Another way of defense is to throw salt, which will burn the skin of the Aswang due to the cleansing ability that the salt crystals are said to have in witchcraft. "Salt" means a combination of different alkali salts, not table salt alone. Hypochlorites and other types of salt, on the other hand, have the same effect on an aswang.

Reports and presentations

Like the stories about UFOs, the accounts of aswangs are one of the most popular articles in sensational papers and tabloids in the Philippines. This is especially true if grave robberies, child abductions and people with eccentric or peculiar characteristics as well as other inexplicable events are involved. It should be noted in these stories that there are still numerous superstitious people in the provinces who are still convinced of the existence of these characters.

Book, film and television

  • Science Fiction TV Series: Freaky Links Channel: FOX

In the short-lived TV series Freaky Links , the protagonists face an aswang in one episode. Inadvertently, the incarnation of this creature is released from a mysterious box. Without having a shape, she sets out to remain in the shadows and wanders around looking for victims. Instead of stealing dead bodies, this creature steals people's shadows and thus their life force.

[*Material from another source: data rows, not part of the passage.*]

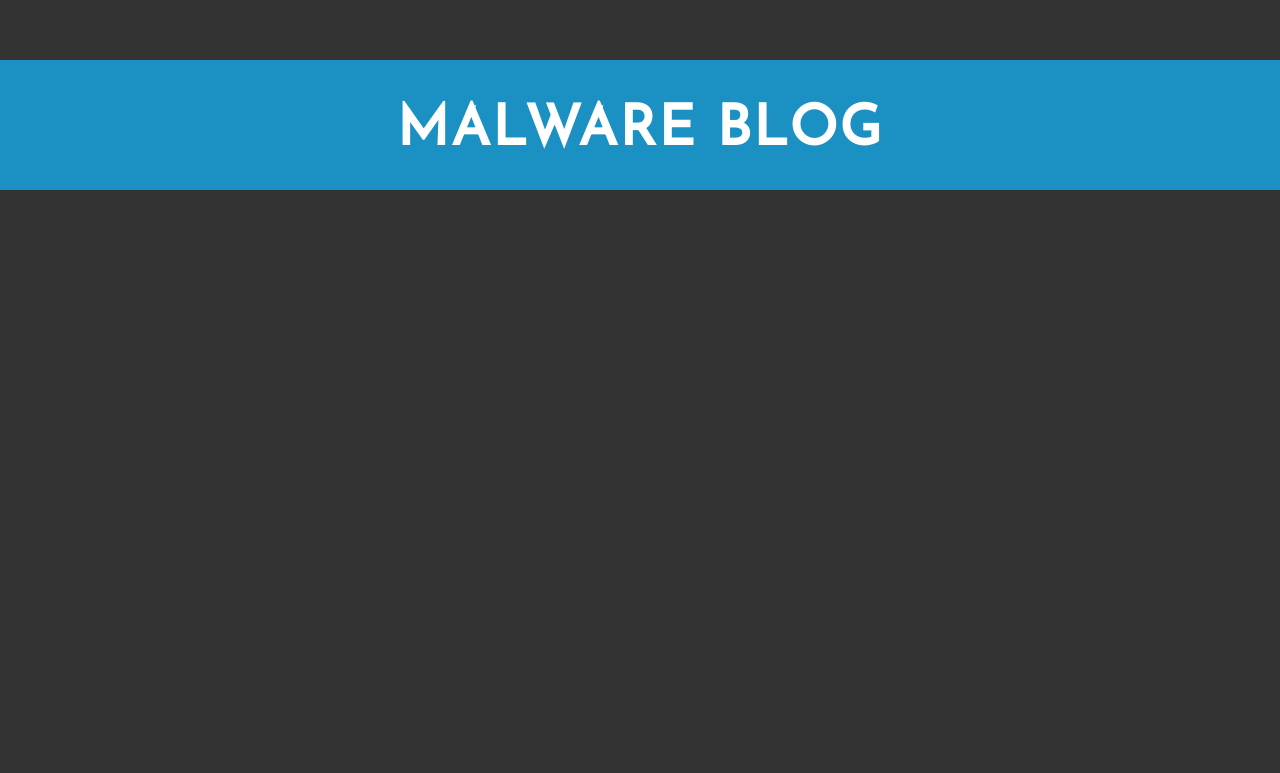
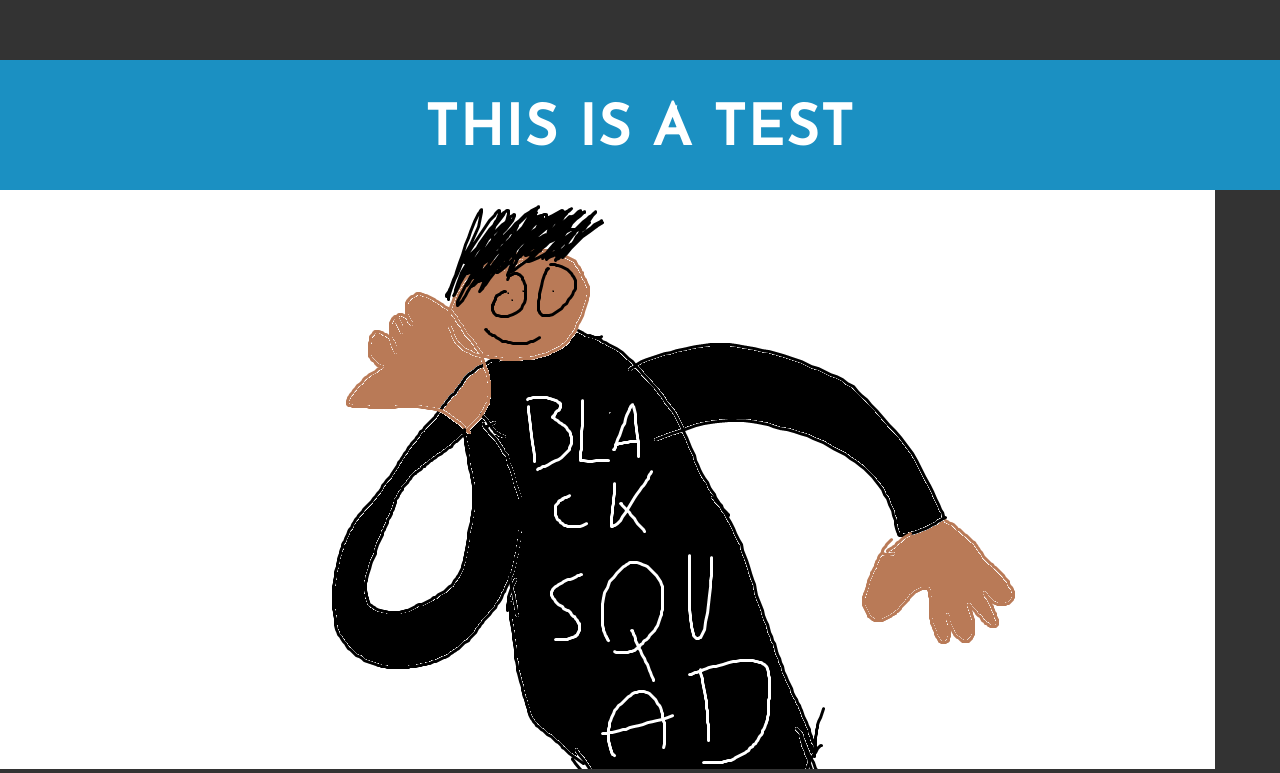
Before and after one commit to RegusXyz/regusxyz.github.io, a plain HTML site: page index.html in a window 1280 px wide. Shown: the part 115-888 px from the top of the page. Before the commit the page ends 800 px from the top, so only its background shows below. Drawn offline with Linux system fonts and the light colour scheme.

Commit message:
Initial commit4

```diff
--- a/index.html
+++ b/index.html
@@ -13,8 +13,9 @@
     </head>
     <body>
         <header>
-            <h1>Malware blog</h1>
+            <h1>tHIS IS a test</h1>
         </header>
 
+        <img src="img/ciaparitto.png" />
     </body>
 </html>
```
Also changed, not shown: img/ciaparitto.png (added).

  • Book: One! Hundred! Demons! , Author: Lynda Barry

In Lynda Barry's book One! Hundred! Demons! (One! Hundred! Demons!) One chapter deals with aswangs. In their version, the aswang is a dog during the day with its hind legs longer than the front. During the night, it transforms into a woman who sheds her legs and flies around in search of prey.

  • Film: Aswang (USA 1992), directed by Wrye Martin, Barry Poltermann

The American horror film Aswang (other title: The Unearthing ) is about a young, single, pregnant woman who is made an offer that she cannot refuse. She is offered by a young rich man, Mr. Peter Null, to mime his wife for a large sum of money, because this would be the wish of his dying mother. What she doesn't know is that the man and his family are human facades of Aswangs who are after their baby. The aswangs in this film feast on unborn fetuses and lick their blood with their long tubular tongues.

  • Mystery series: Lost Girl (since 2010), production company: Prodigy Pictures, Shaw Media

In the episode 1x06 What is poisonous, you don't eat, is an aswang. These people feed on human corpses delivered by the local funeral home. Because of their strong immune system, they can also easily eat heavily contaminated food, e.g. B. through Ebola or the plague . This also limits the spread of such diseases.

  • Grimm: 03x14 "The Offering", NBC (March 7, 2014)

In the center of this episode of the myth and fairy tale series Grimm , an aswang is at the center of the action. Detective Burkhardt and Griffin help a pregnant woman who was attacked by an aswang. The woman and her husband were on the advice of a police colleague from Dt. Burkhardt moved to Portland from the Philippines.

More figures

  • Manananggal
  • Multo
  • Caper
  • Tikbalang
  • Manta bungalow
  • Nuno sa Punso
  • Kataw
  • Bungisngis
  • Bakonawa
  • Tahamaling
  • Ada
  • Batibat
  • Sigbin
  • Buso
  • Pugot


Web links